So a few weeks ago, I started getting spam referencing O’Reilly books in the subject line, and I thought that the spammers had just gotten lucky, and that the universe of possible offensive measures for spammers now included generating so many different subject lines that at least some of them got through to my inbox, but recently I’ve started to get more of this kind of spam, as with:

  • Subject: definition of what “free software” means. Outgrowing its
  • Subject: What makes it particularly interesting to private users is that there has been much activity to bring free UNIXoid operating systems to the PC,
  • Subject: and so have been long-haul links using public telephone lines. A rapidly growing conglomerate of world-wide networks has, however, made joining the global

(All are phrases drawn from http://tldp.org/LDP/nag/node2.html.)

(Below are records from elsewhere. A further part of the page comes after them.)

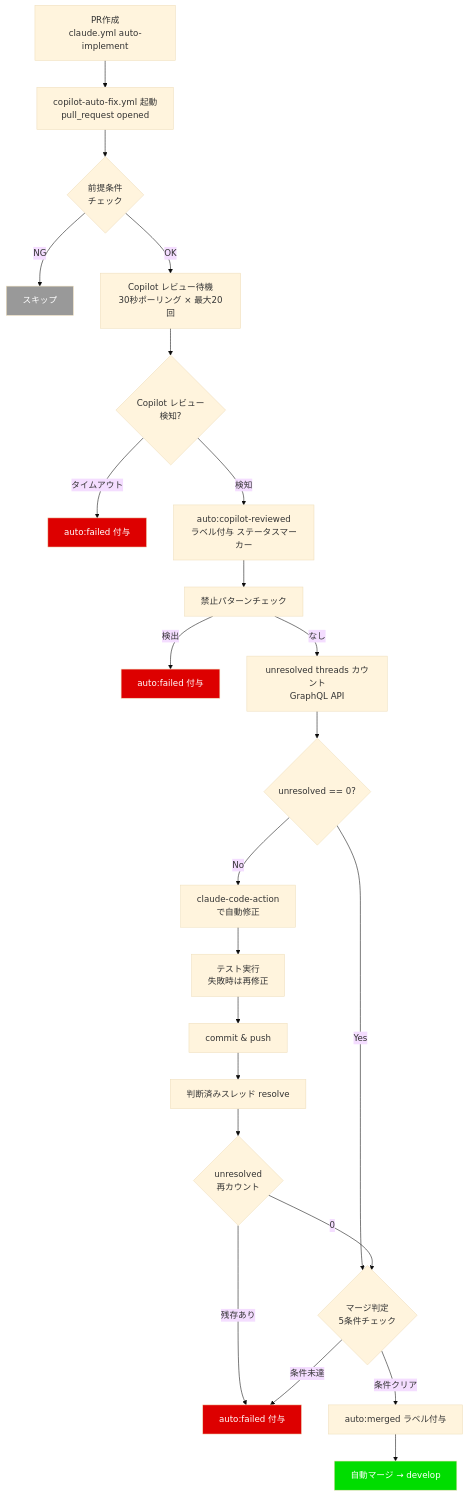
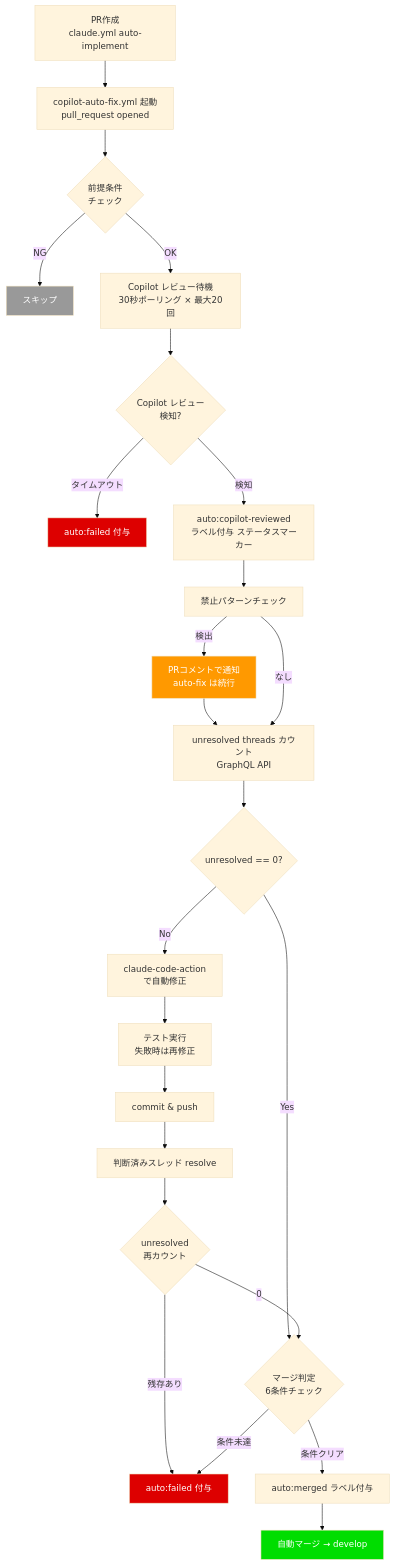
The first of 2 diagrams in docs/specs/copilot-auto-fix.md (becky3/learning-companion), drawn with Mermaid (base theme) before and after one commit. The commit also changed other lines of this file and 3 other files, not shown here.

````diff
--- a/docs/specs/copilot-auto-fix.md
+++ b/docs/specs/copilot-auto-fix.md
@@ -69,31 +69,32 @@
 ```mermaid
 flowchart TD
     A[PR作成<br/>claude.yml auto-implement] --> B[copilot-auto-fix.yml 起動<br/>pull_request opened]
     B --> B0{前提条件<br/>チェック}
     B0 -->|NG| Z[スキップ]
     B0 -->|OK| B1[Copilot レビュー待機<br/>30秒ポーリング × 最大20回]
     B1 --> B2{Copilot レビュー<br/>検知?}
     B2 -->|タイムアウト| I2[auto:failed 付与]
     B2 -->|検知| B3[auto:copilot-reviewed<br/>ラベル付与 ステータスマーカー]
     B3 --> H[禁止パターンチェック]
-    H -->|検出| I[auto:failed 付与]
+    H -->|検出| H2[PRコメントで通知<br/>auto-fix は続行]
+    H2 --> J
     H -->|なし| J[unresolved threads カウント<br/>GraphQL API]
     J --> K{unresolved == 0?}
-    K -->|Yes| L{マージ判定<br/>5条件チェック}
+    K -->|Yes| L{マージ判定<br/>6条件チェック}
     K -->|No| M[claude-code-action<br/>で自動修正]
     M --> M2[テスト実行<br/>失敗時は再修正]
     M2 --> M3[commit & push]
     M3 --> N[判断済みスレッド resolve]
     N --> N2{unresolved<br/>再カウント}
     N2 -->|残存あり| P[auto:failed 付与]
     N2 -->|0| L
     L -->|条件クリア| L2[auto:merged ラベル付与]
     L2 --> O[自動マージ → develop]
     L -->|条件未達| P
 
     style O fill:#0d0,color:#fff
-    style I fill:#d00,color:#fff
+    style H2 fill:#f90,color:#fff
     style I2 fill:#d00,color:#fff
     style P fill:#d00,color:#fff
     style Z fill:#999,color:#fff
 ```
````
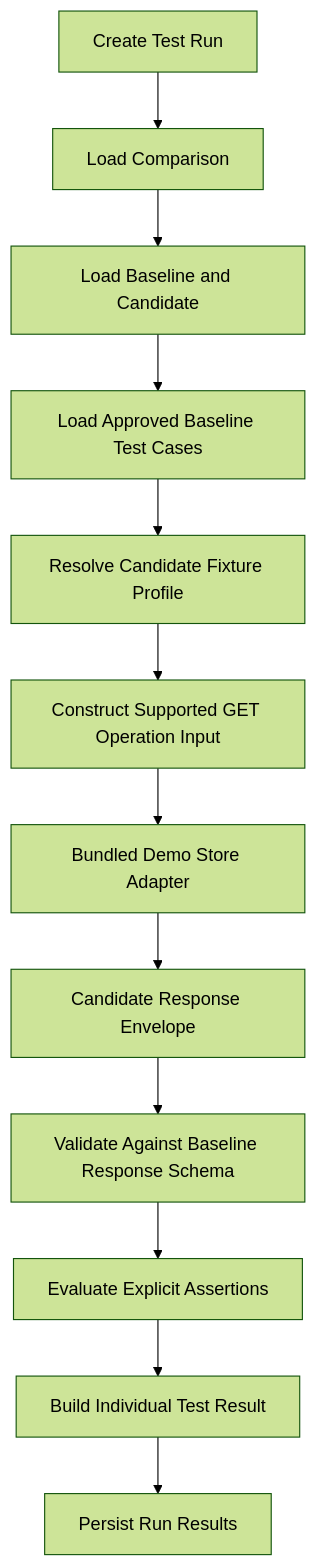
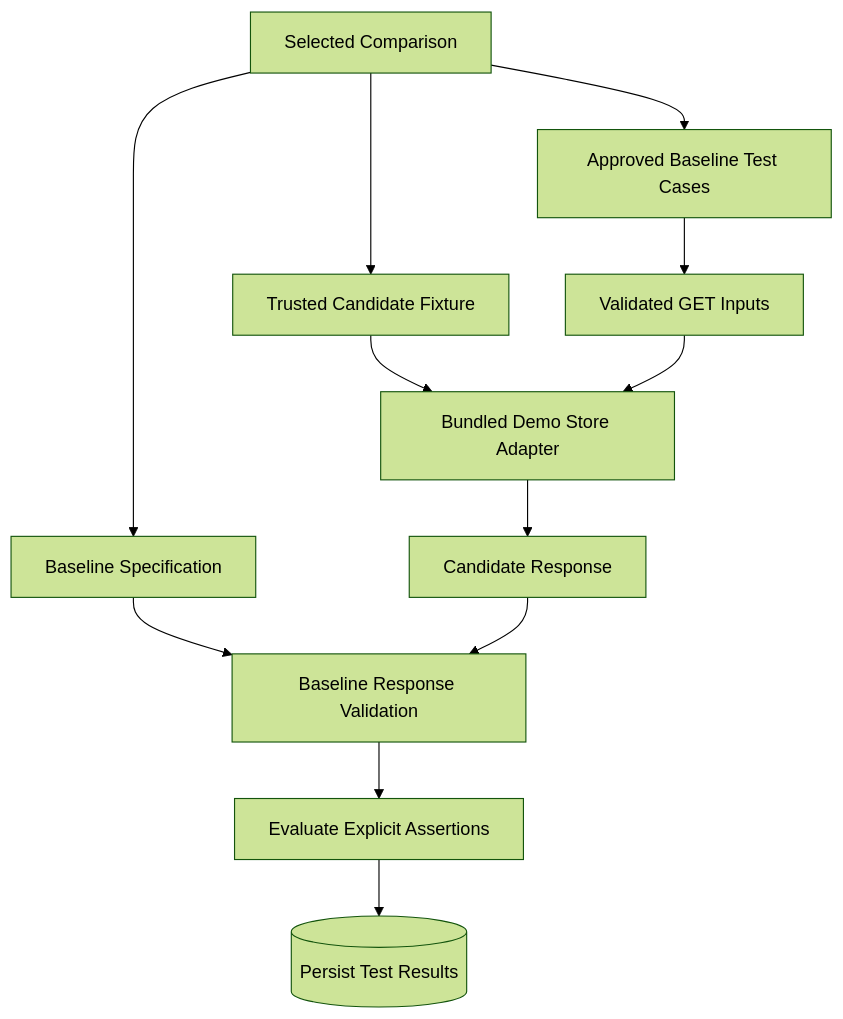
One commit to Swayam-Aggarwal/ContractGuard changed the eighth of 8 diagrams in docs/Architecture.md. Above: the diagram before and after it, drawn with Mermaid (forest theme). The commit also changed other lines of this file and 32 other files, not shown here.

````diff
--- a/docs/Architecture.md
+++ b/docs/Architecture.md
@@ -797,27 +620,25 @@
 ```mermaid
 flowchart TD
-    Request["Create Test Run"]
-    Comparison["Load Comparison"]
-    Versions["Load Baseline and Candidate"]
-    Cases["Load Approved Baseline Test Cases"]
-    Fixture["Resolve Candidate Fixture Profile"]
-    Construct["Construct Supported GET Operation Input"]
-    Adapter["Bundled Demo Store Adapter"]
-    Response["Candidate Response Envelope"]
-    Validator["Validate Against Baseline Response Schema"]
-    Assertions["Evaluate Explicit Assertions"]
-    Result["Build Individual Test Result"]
-    Persist["Persist Run Results"]
+    COMPARISON["Selected Comparison"]
+    BASELINE["Baseline Specification"]
+    CANDIDATE["Trusted Candidate Fixture"]
+    CASES["Approved Baseline Test Cases"]
+    INPUT["Validated GET Inputs"]
+    ADAPTER["Bundled Demo Store Adapter"]
+    RESPONSE["Candidate Response"]
+    SCHEMA["Baseline Response Validation"]
+    ASSERTIONS["Evaluate Explicit Assertions"]
+    RESULTS[("Persist Test Results")]
 
-    Request --> Comparison
-    Comparison --> Versions
-    Versions --> Cases
-    Cases --> Fixture
-    Fixture --> Construct
-    Construct --> Adapter
-    Adapter --> Response
-    Response --> Validator
-    Validator --> Assertions
-    Assertions --> Result
-    Result --> Persist
+    COMPARISON --> BASELINE
+    COMPARISON --> CANDIDATE
+    COMPARISON --> CASES
+    CASES --> INPUT
+    CANDIDATE --> ADAPTER
+    INPUT --> ADAPTER
+    ADAPTER --> RESPONSE
+    BASELINE --> SCHEMA
+    RESPONSE --> SCHEMA
+    SCHEMA --> ASSERTIONS
+    ASSERTIONS --> RESULTS
 ```
````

Can it be that spammers are starting to associate context with individual email addresses, in an effort to evade Bayesian filters? (If you wanted to make sure a message got to my inbox, references to free software, open source, and telecom networks would be a pretty good way to do it. I mean, what are the chances?) Some of this stuff is so close to my interests that I thought I’d written some of the subject lines and was receiving this as a reply. Or is this just general Bayes-busting that happens to overlap with my interests?

If it’s the former, then Teilhard de Chardin is laughing it up in some odd corner of the noosphere, as our public expressions are being reflected back to us as a come-on. History repeats itself, first as self-expression, then as ad copy…

Comments (15) + TrackBacks (0) | Category: social software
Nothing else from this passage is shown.